In an effort to improve performance and help keep students engaged, Joyce Kilmer Middle School will rework how teachers instruct their students starting in September.
The school is working in partnership with The College of New Jersey’s school of education to create the “best practices” school.
Those best practices center around interdisciplinary teaching where teachers of different subjects work together so topics in each subject area build upon one another.
“If math is teaching measurement, science could be teaching graphs and the social studies person could be applying that to their content,” said Jeff Passe, the dean of the TCNJ school of education. “It is more efficient, more effective and what really is the key element of a successful modern middle school.”
The partnership between the two began in January 2014 when Passe approached Superintendent Francisco Duran about forming a closer relationship between TCNJ and a Trenton middle school as part of the college’s effort to build its middle school teaching program. Duran, who himself had just reconfigured the school district to separate out elementary, middle and high schools, pointed him in the direction of Kilmer and Principal Paula Bethea.
The two began to work together and held a three-day retreat for teachers, staff and stakeholders to come together and give their ideas of what kind of school they hope Kilmer can be.
“All of us have the same goal in mind: having a model middle school teacher to reach student achievement,” Bethea said.
Eileen Heddy, an education instructor at TCNJ who is working to help craft the program, said the program will be helpful for TCNJ student teachers to learn the best ways to engage and interact with middle school students, who have specific needs.
“It is a very different experience from teaching high school,” Heddy said. “It is interdisciplinary teaching and there are all types of adolescent development. They are just different students.”
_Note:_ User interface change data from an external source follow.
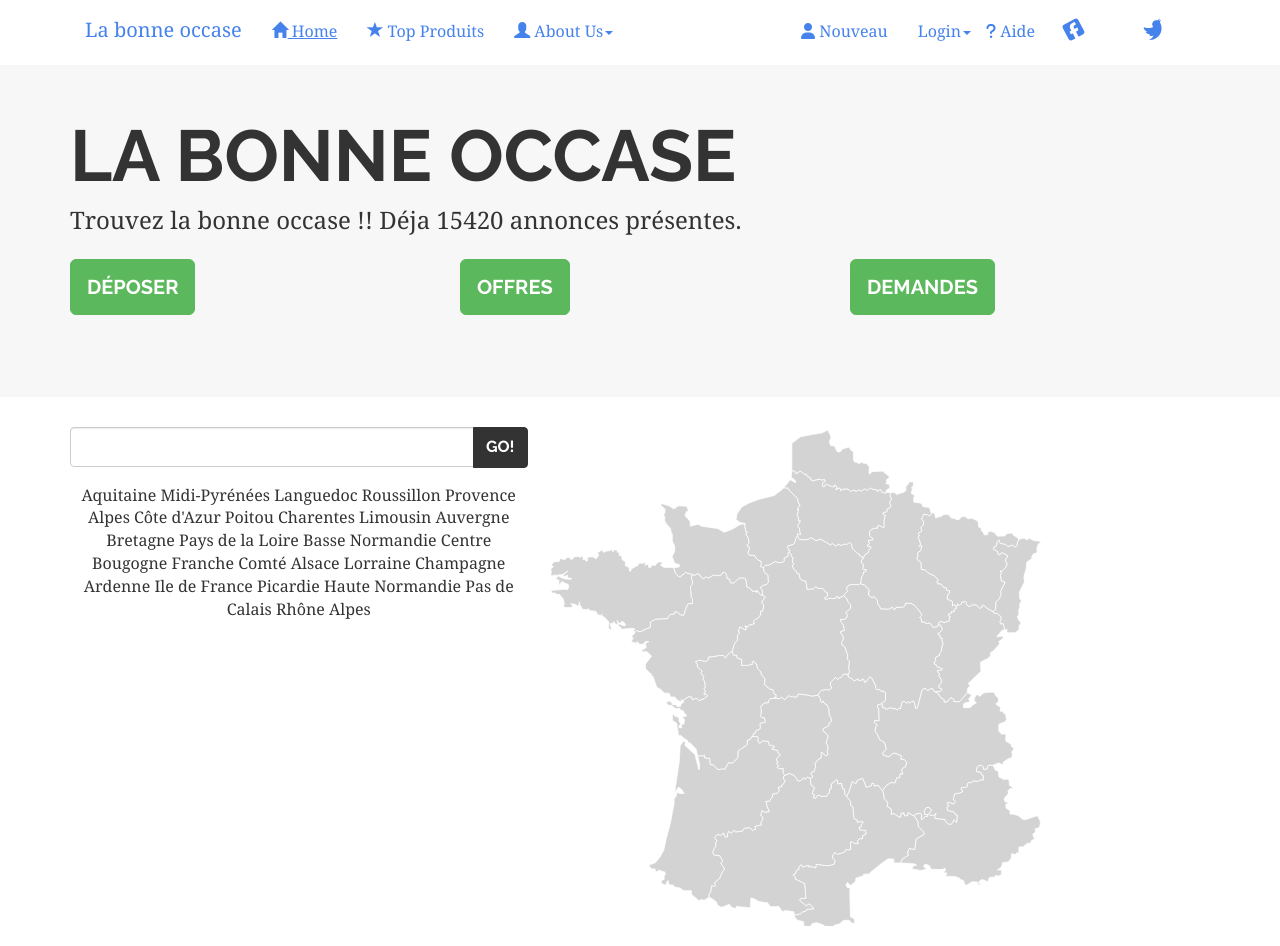
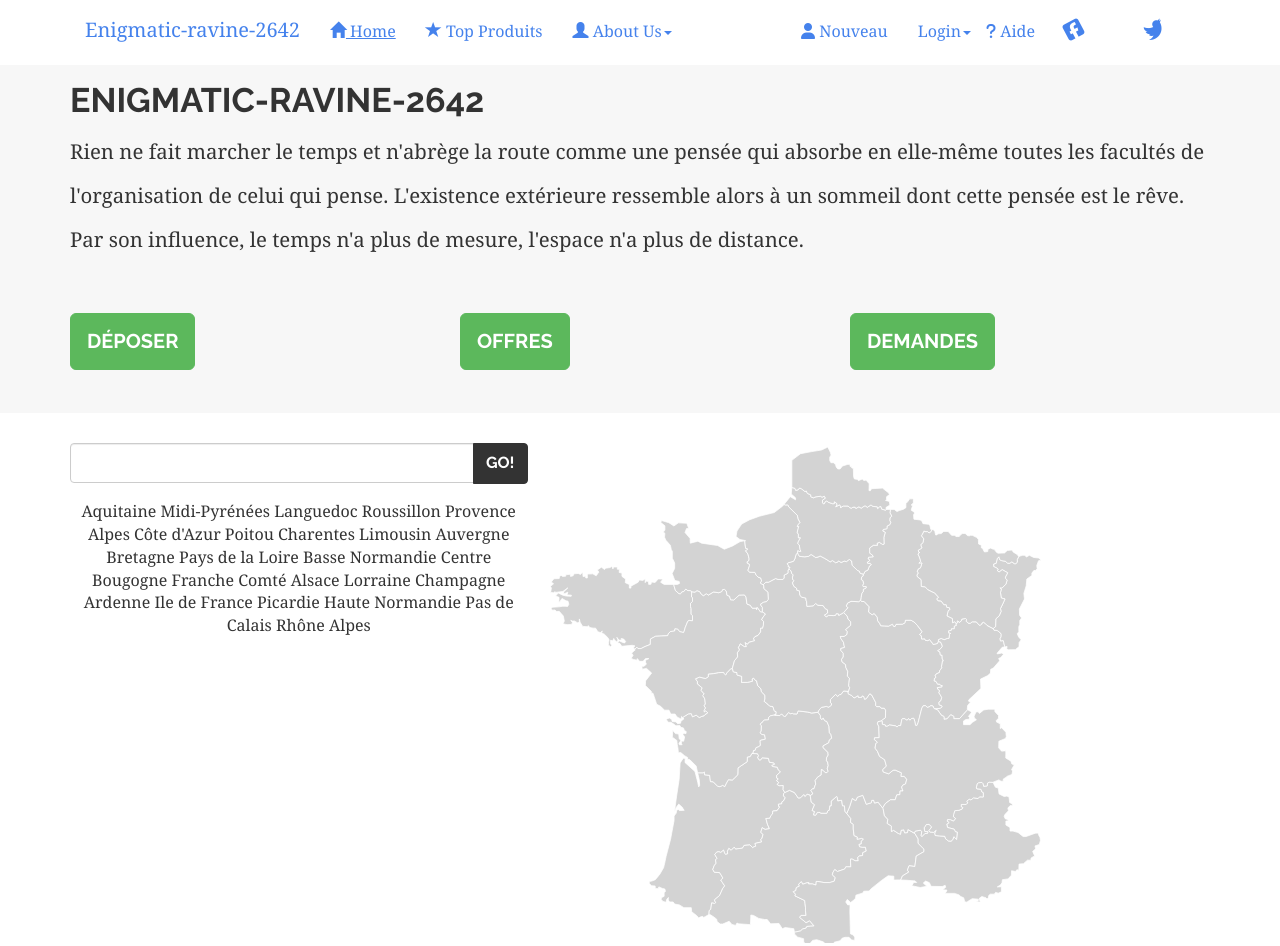
Before and after one commit to girod/enigmatic, a website: page public/index.html in a window 1280 px wide. Drawn offline with nearby package versions, Linux system fonts and the light colour scheme.

Commit message:
Modification de texte

```diff
--- a/public/index.html
+++ b/public/index.html
@@ -20,7 +20,7 @@
                   <span class="icon-bar"></span>
                   <span class="icon-bar"></span>
                 </button>
-                <a class="navbar-brand" href="#">La bonne occase</a>
+                <a class="navbar-brand" href="#">Enigmatic-ravine-2642</a>
             </div>
             <div class="collapse navbar-collapse navbar-ex1-collapse">
                     <ul class="nav navbar-nav">
@@ -91,10 +91,11 @@
         </div>
 
     </nav>
-    <div class="jumbotron">
+    <div class="jumbotron" style="padding-top:10px;padding-bottom:10px">
         <div class="container">
-            <h1>La bonne occase</h1>
-            <p class="lead">Trouvez la bonne occase !! Déja 15420 annonces présentes.</h1>
+            <h2>Enigmatic-ravine-2642</h2>
+            <small>Rien ne fait marcher le temps et n'abrège la route comme une pensée qui absorbe en elle-même toutes les facultés de l'organisation de celui qui pense. L'existence extérieure ressemble alors à un sommeil dont cette pensée est le rêve. Par son influence, le temps n'a plus de mesure, l'espace n'a plus de distance.</small>
+                <br/> <br/>
             <div class="row">
                 <div class="col-md-4">
                     <p><a class="btn btn-primary btn-lg btn-success" href="#" role="button">Déposer</a></p>
--- a/server.js
+++ b/server.js
@@ -10,7 +10,7 @@ app.configure(function() {
 });
 
 
-var port = 5000;
+var port = 8080;
 
 // application -------------------------------------------------------------
 app.get('*', function(req, res) {
@@ -18,5 +18,5 @@ app.get('*', function(req, res) {
 });
 
 // listen (start app with node server.js) ======================================
-app.listen(process.env.PORT || 5000);
+app.listen(process.env.PORT || 8080);
 console.log("App listening on port " + port);
```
“A lot of research shows that especially in an urban setting, in terms of dropout rates, the middle school years are a crucial time when kids really start to either connect or disconnect with school,” Heddy said.
Although there is no middle school certification for teachers in New Jersey, TCNJ is hoping to build a middle school teaching curriculum to help teachers who are interested in teaching only middle school gain experience.
“We want our middle school candidates to be able to go to a school that really does the kind of instructional techniques that we teach them,” Passe said.
TCNJ and the school faculty are still working on the interdisciplinary curriculum so teachers can begin implementing it in September. Passe said TCNJ is committed to continually working with the staff for the long term to ensure that they are doing everything they can to improve the outcomes and engagement for students at Kilmer.
“We want the teachers there to own it,” Passe said. “We are here for the long term.”
Moving forward Passe said he hopes to engage other departments from the college to come to Kilmer as well, such as art and music education students, counseling students, business development and nursing students.